A creative buzz and big ideas have long been associated with innovation, but new research shows that simple hard work is the most important factor to successful innovation.
A study by Dr Neil Lee from the London School of Economics and Political Science (LSE) reveals that “boring cities with conscientious, focused residents” may outperform more exciting places which attract ambitious, outgoing personalities.
Using data from 400,000 people surveyed in a BBC personality test, Dr Lee shows how the local personality traits can influence innovation.
While most people associate innovation with creativity and openness to new ideas, Dr Lee’s research shows that places which score highly on the personality trait of conscientiousness – associated with hard work, task completion and being organised – have higher rates of patenting. This includes towns and cities such as Newbury, Oxford, Reading and Cambridge.
While creativity is normally seen as vital for innovation, it is often more important to have a conscientious attitude, an organised mind and the ability to complete tasks, Dr Lee finds.
For more information

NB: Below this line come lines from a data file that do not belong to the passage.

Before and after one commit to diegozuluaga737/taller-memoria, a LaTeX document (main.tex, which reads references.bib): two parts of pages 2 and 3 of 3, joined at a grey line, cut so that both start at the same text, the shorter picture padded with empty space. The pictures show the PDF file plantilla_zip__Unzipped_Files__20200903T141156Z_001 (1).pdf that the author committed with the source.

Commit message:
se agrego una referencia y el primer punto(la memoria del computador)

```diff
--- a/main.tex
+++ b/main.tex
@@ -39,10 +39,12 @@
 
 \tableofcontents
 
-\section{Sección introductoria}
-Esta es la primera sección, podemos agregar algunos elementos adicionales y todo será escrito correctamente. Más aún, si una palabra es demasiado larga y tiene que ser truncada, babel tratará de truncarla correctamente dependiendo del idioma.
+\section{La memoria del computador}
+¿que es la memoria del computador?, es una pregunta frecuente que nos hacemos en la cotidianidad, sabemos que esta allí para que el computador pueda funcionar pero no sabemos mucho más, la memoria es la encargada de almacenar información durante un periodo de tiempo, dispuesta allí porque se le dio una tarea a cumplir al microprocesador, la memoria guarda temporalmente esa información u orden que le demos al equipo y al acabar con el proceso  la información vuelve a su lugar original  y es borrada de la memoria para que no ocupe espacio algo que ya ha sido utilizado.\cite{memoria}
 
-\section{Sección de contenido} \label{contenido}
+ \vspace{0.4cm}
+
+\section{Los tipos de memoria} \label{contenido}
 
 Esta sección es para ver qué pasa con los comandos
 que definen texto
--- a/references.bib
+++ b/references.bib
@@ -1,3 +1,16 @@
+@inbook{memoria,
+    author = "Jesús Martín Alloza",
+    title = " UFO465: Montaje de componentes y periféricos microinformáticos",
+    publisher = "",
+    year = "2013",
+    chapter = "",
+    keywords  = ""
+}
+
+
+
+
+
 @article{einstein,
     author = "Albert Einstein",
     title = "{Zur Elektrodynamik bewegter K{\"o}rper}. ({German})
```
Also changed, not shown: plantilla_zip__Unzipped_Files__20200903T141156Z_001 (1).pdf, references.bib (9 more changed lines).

Dr Neil Lee, firstname.lastname@example.org or Candy Gibson, LSE media relations office, 020 7955 7440 or email@example.com